(Version difference data)
______________________________
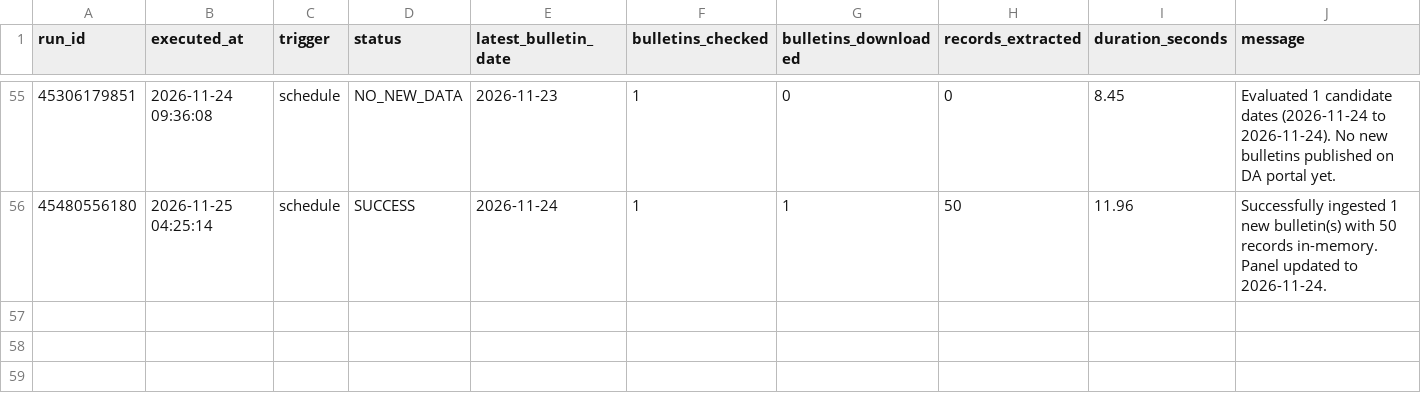
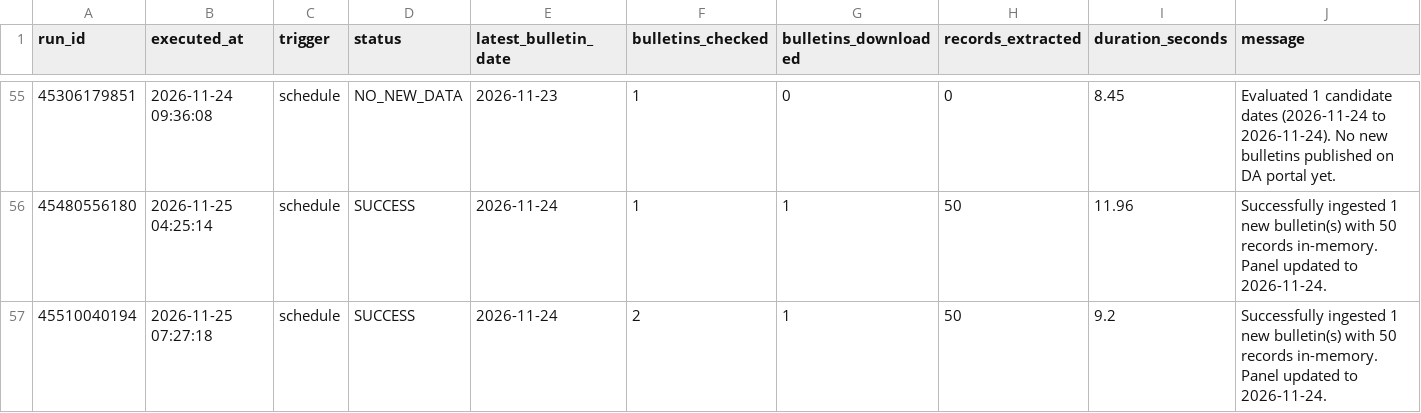
Before and after one commit to LeinnarF/Philippine-Commodity-Price-Tracker, a CSV file: data/pipeline_execution_logs.csv, drawn as a sheet; only a part is shown, gaps mark what is left out; the diff names each change by its address in the sheet, - before the commit and + after, or states it on an @@ line.

```diff
--- a/data/pipeline_execution_logs.csv
+++ b/data/pipeline_execution_logs.csv
+row 57: 45510040194 | 2026-11-25 07:27:18 | schedule | SUCCESS | 2026-11-24 | 2 | 1 | 50 | 9.2 | Successfully ingested 1 new bulletin(s) with 50 records in-memory. Panel updated to 2026-11-24.
```
Also changed, not shown: data/server_daily_bulletins.csv, 1 other file.
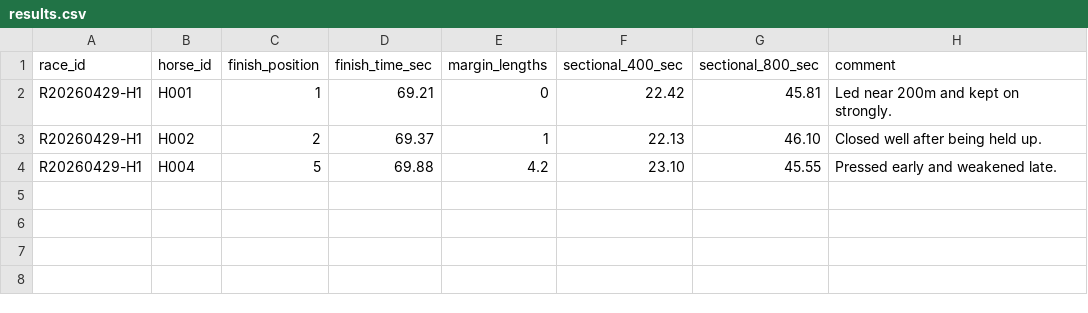
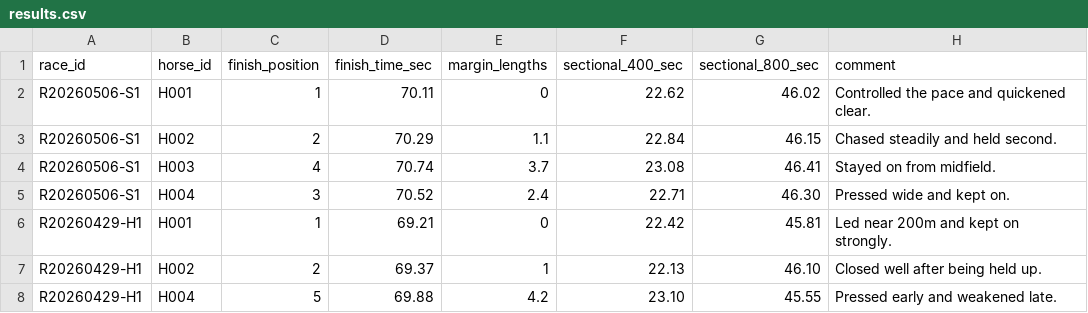
Before and after one commit to harryheung19951212-sketch/HKJC_Statistical_Model, a CSV file: data/sample/results.csv, drawn as a sheet.

```diff
--- a/data/sample/results.csv
+++ b/data/sample/results.csv
@@ -1,2 +1,6 @@
 race_id,horse_id,finish_position,finish_time_sec,margin_lengths,sectional_400_sec,sectional_800_sec,comment
+R20260506-S1,H001,1,70.11,0,22.62,46.02,Controlled the pace and quickened clear.
+R20260506-S1,H002,2,70.29,1.1,22.84,46.15,Chased steadily and held second.
+R20260506-S1,H003,4,70.74,3.7,23.08,46.41,Stayed on from midfield.
+R20260506-S1,H004,3,70.52,2.4,22.71,46.30,Pressed wide and kept on.
 R20260429-H1,H001,1,69.21,0,22.42,45.81,Led near 200m and kept on strongly.
```
Also changed, not shown: data/sample/odds.csv, data/sample/races.csv, 5 other files.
______________________________
[Work to be completed]:
For every line above that includes the word "shown", return the line.

[Answer to the exercise]:
Before and after one commit to LeinnarF/Philippine-Commodity-Price-Tracker, a CSV file: data/pipeline_execution_logs.csv, drawn as a sheet; only a part is shown, gaps mark what is left out; the diff names each change by its address in the sheet, - before the commit and + after, or states it on an @@ line.
Also changed, not shown: data/server_daily_bulletins.csv, 1 other file.
Also changed, not shown: data/sample/odds.csv, data/sample/races.csv, 5 other files.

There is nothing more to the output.